Finisterre to Starboard

Shangrila's web diary
Ali Pery and Shane Warriker
Sun 9 Jun 2013 12:43

42:03.000N 9:23.000W


So it came to pass that our “splash and dash” in Cascais turned out to be a rather protracted affair lasting about 3 hours which saw us leaving at 16:30.  Firstly we couldn’t stop the engine because we had disconnected the starter battery to stop it from overheating (Who knows?).   Then we couldn’t work out how to work the fuel pump because of the Portuguese instructions and then the lady unhelpfully told us to move the boat about twenty metres down the pontoon to use the next pump as the one we were against was for fishermen only (all this conducted in perfect broken Portuguese and sign language) .  She then adopted the biggest smile to tell us that we couldn’t have any water unless we got it from our pontoon berth inside the marina.
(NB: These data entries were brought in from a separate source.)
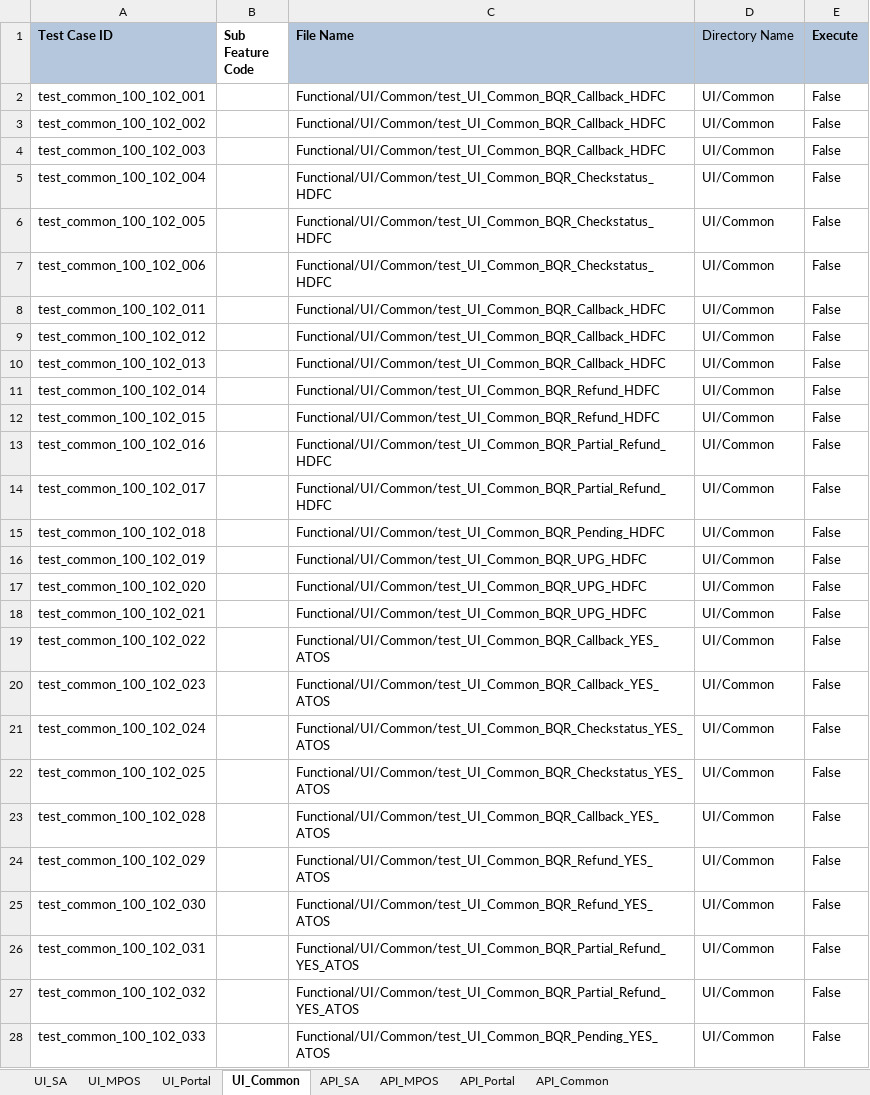
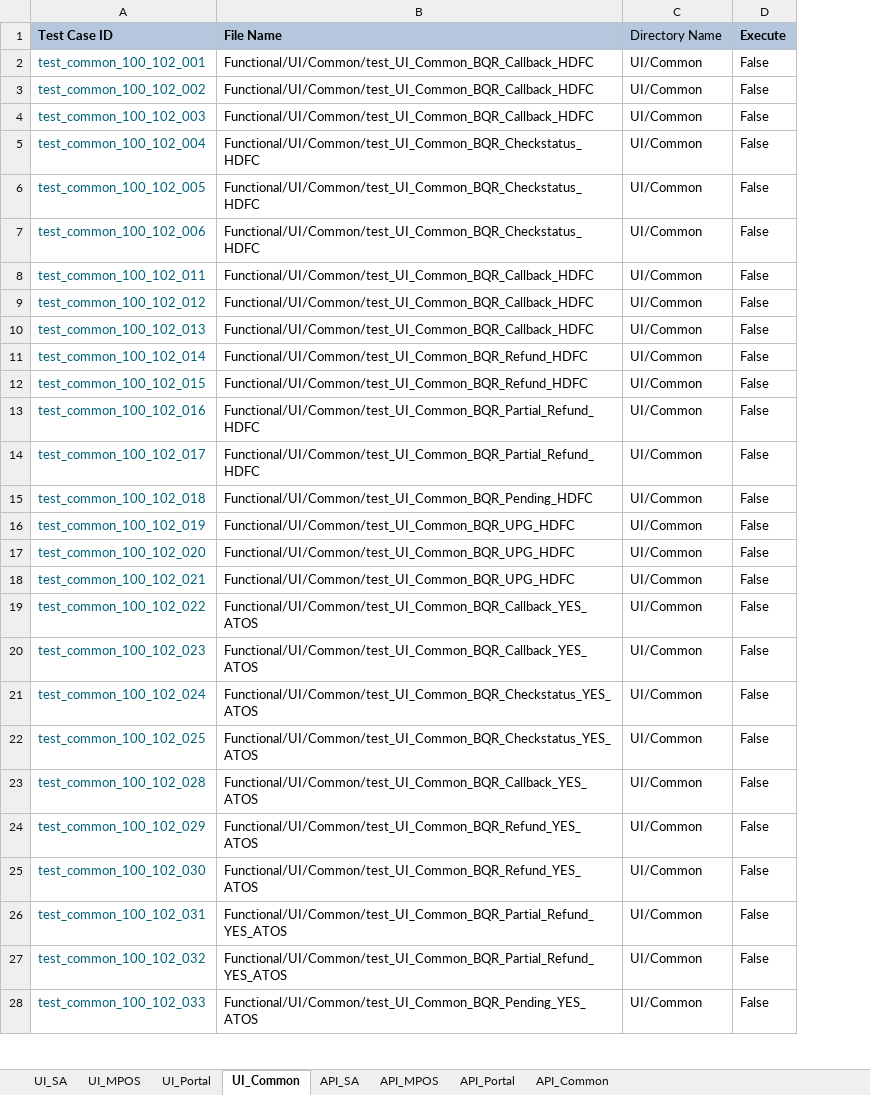
Before and after one commit to tularamsa1/ezeauto-rearch-automation-claude, an Excel workbook: DataProvider/TestCasesDetail.xlsx, sheet UI_Common, drawn as a sheet; only a part is shown; values as stored, in another font and other column widths than the file's, no borders; the diff covers the shown part only; the diff names each change by its address in the sheet, - before the commit and + after, or states it on an @@ line.

```diff
--- a/DataProvider/TestCasesDetail.xlsx (sheet UI_Common)
+++ b/DataProvider/TestCasesDetail.xlsx (sheet UI_Common)
-column B (Sub Feature Code), empty
-A2:A28 text colour: black
+A2:A28 text colour: #00627A
```
Also changed, not shown: 3 removed rows, 17 edited cells and cell formats elsewhere in this sheet, sheet UI_SA, 1 other file.
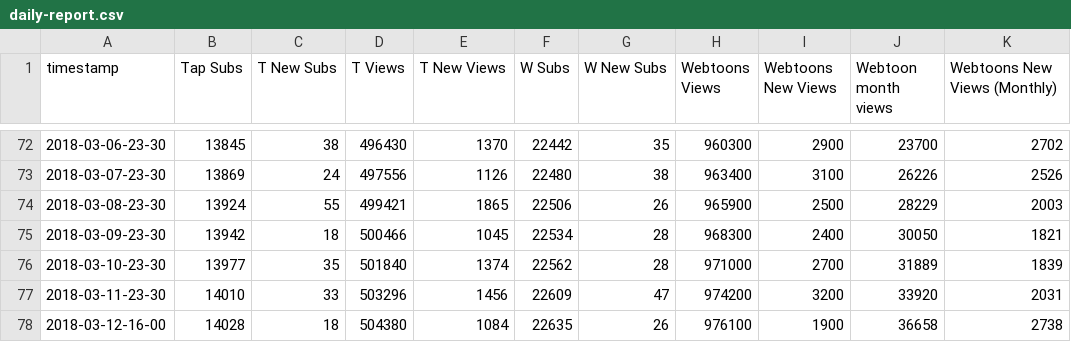
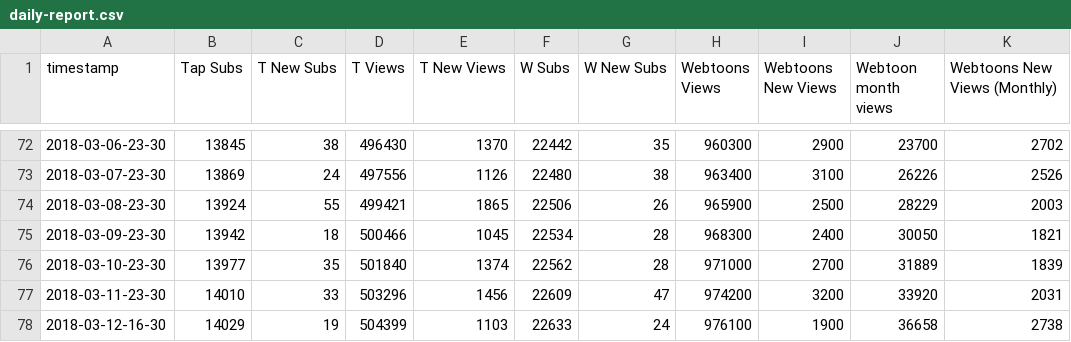
Before and after one commit to kshitijl/camellia-stats, a CSV file: output-artifacts/daily-report.csv, drawn as a sheet; only a part is shown, gaps mark what is left out; the diff names each change by its address in the sheet, - before the commit and + after, or states it on an @@ line.

```diff
--- a/output-artifacts/daily-report.csv
+++ b/output-artifacts/daily-report.csv
-A78 (timestamp): 2018-03-12-16-00
+A78 (timestamp): 2018-03-12-16-30
-B78 (Tap Subs): 14028
+B78 (Tap Subs): 14029
-C78 (T New Subs): 18
+C78 (T New Subs): 19
-D78 (T Views): 504380
+D78 (T Views): 504399
-E78 (T New Views): 1084
+E78 (T New Views): 1103
-F78 (W Subs): 22635
+F78 (W Subs): 22633
-G78 (W New Subs): 26
+G78 (W New Subs): 24
```
Also changed, not shown: output-artifacts/full-report.csv, output-artifacts/rank-report.csv, 1 other file.
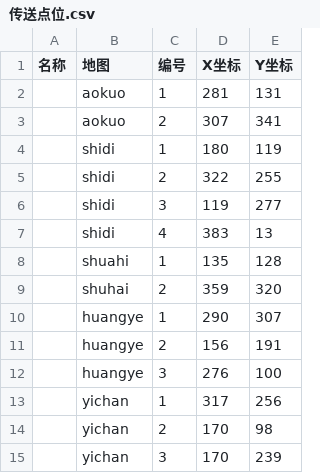
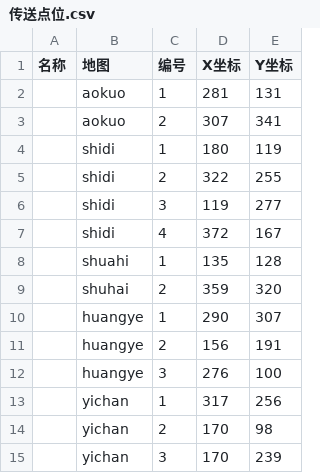
Before and after one commit to ffxiv-cn/tools.ffxiv.cn, a CSV file: lajipai/csv/newdig/传送点位.csv, drawn as a sheet.

Commit message:
Update 传送点位.csv

```diff
--- a/lajipai/csv/newdig/传送点位.csv
+++ b/lajipai/csv/newdig/传送点位.csv
@@ -6,3 +6,3 @@
 ,shidi,3,119,277
-,shidi,4,383,13
+,shidi,4,372,167
 ,shuahi,1,135,128
```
I signed and gesticulated that we weren’t marina residents and that there seemed to be a perfectly good tap on the fuel pontoon if only they would let us have the key.  “Oh well, never mind.” She signed back with a shrug, and walked off.  Keith, in the meantime had been tasked with sourcing some fresh provisions as he had stayed in the marina before and new where the shop was and Russell busied himself with washing the boat down with a bucket on a rope and the delightful marina water.  After about an hour, awaiting Keith’s return, she came back she came back and told me I had to go and pay because she was going home despite the office closing at eight p.m.  I went into the office cough up for the expensive fuel, and ask to buy some bottled water (for emergencies) only to be told by her in perfectly acceptable English that I could after all, have some water, but the cost would be another 10 Euros.  “Blooming heck!” I muttered (or words to that effect), but needs must!  “And I see you speak English too” I said, somewhat surprised.  “Oh no.” she said, “I understand you well, I just don’t speak it that well”!!!  She packed her bags and headed off while her colleague was despatched to oversee the water filling operation and ensure that not a drop was wasted on us washing the decks.  At these prices, I’m not surprised they don’t want to waste any.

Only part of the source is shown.